Content starts

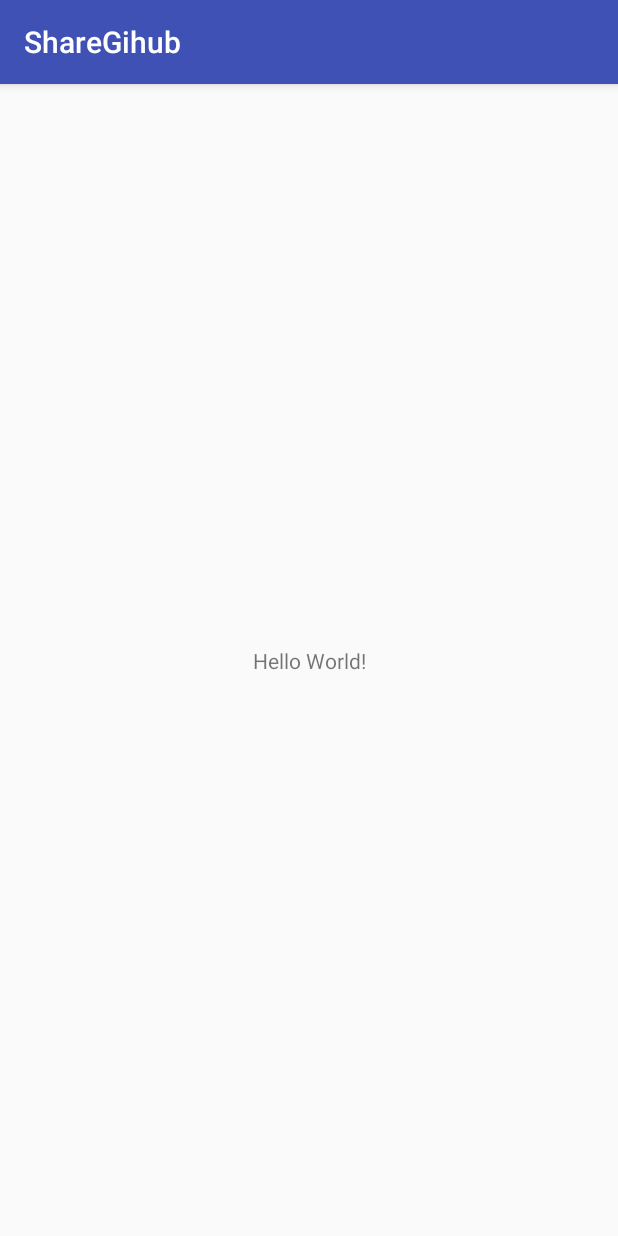
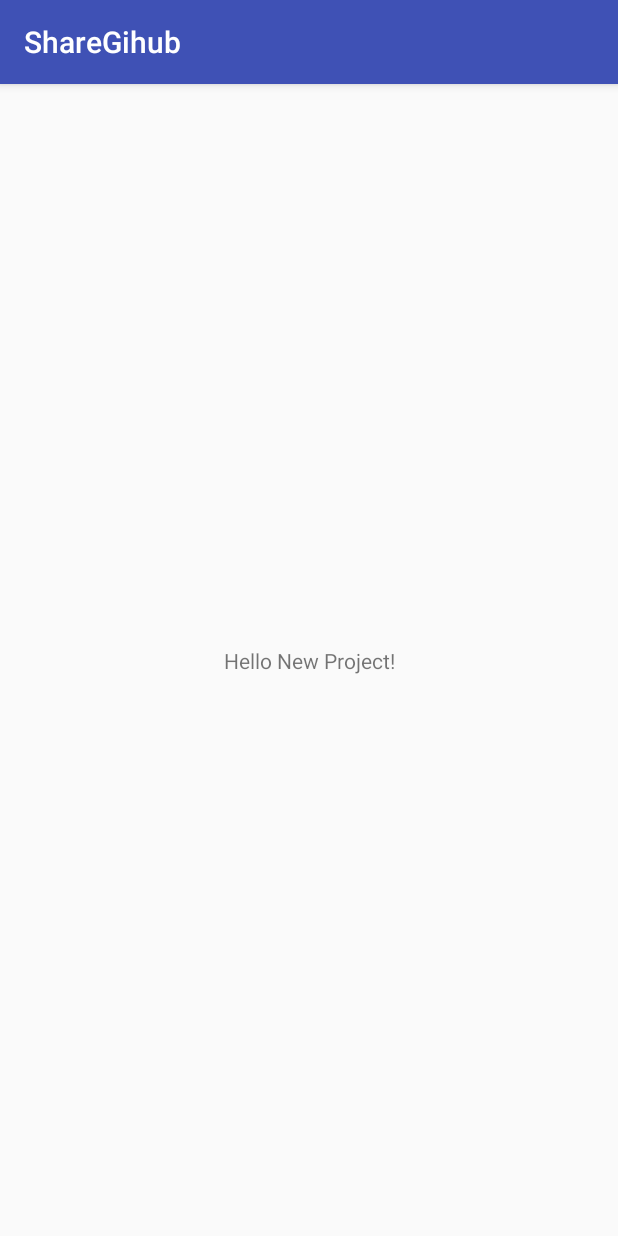
Before and after one commit to saxenarajat64/ShareGihub, an Android app: the screen it shows after launch (MainActivity), on a phone screen of 412 x 824 dp. Run offline under Robolectric (Android 15) with nearby library versions, the phone set to English and light mode, and no system bars.

Commit message:
changed text to Hello New Project

```diff
--- a/app/src/main/res/layout/activity_main.xml
+++ b/app/src/main/res/layout/activity_main.xml
@@ -9,7 +9,7 @@
     <TextView
         android:layout_width="wrap_content"
         android:layout_height="wrap_content"
-        android:text="Hello World!"
+        android:text="Hello New Project!"
         app:layout_constraintBottom_toBottomOf="parent"
         app:layout_constraintLeft_toLeftOf="parent"
         app:layout_constraintRight_toRightOf="parent"
```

Content ends

Aim of the exercise: Omitting all pictures, set the listing down exactly.

Solution below:
Before and after one commit to saxenarajat64/ShareGihub, an Android app: the screen it shows after launch (MainActivity), on a phone screen of 412 x 824 dp. Run offline under Robolectric (Android 15) with nearby library versions, the phone set to English and light mode, and no system bars.

Commit message:
changed text to Hello New Project

```diff
--- a/app/src/main/res/layout/activity_main.xml
+++ b/app/src/main/res/layout/activity_main.xml
@@ -9,7 +9,7 @@
     <TextView
         android:layout_width="wrap_content"
         android:layout_height="wrap_content"
-        android:text="Hello World!"
+        android:text="Hello New Project!"
         app:layout_constraintBottom_toBottomOf="parent"
         app:layout_constraintLeft_toLeftOf="parent"
         app:layout_constraintRight_toRightOf="parent"
```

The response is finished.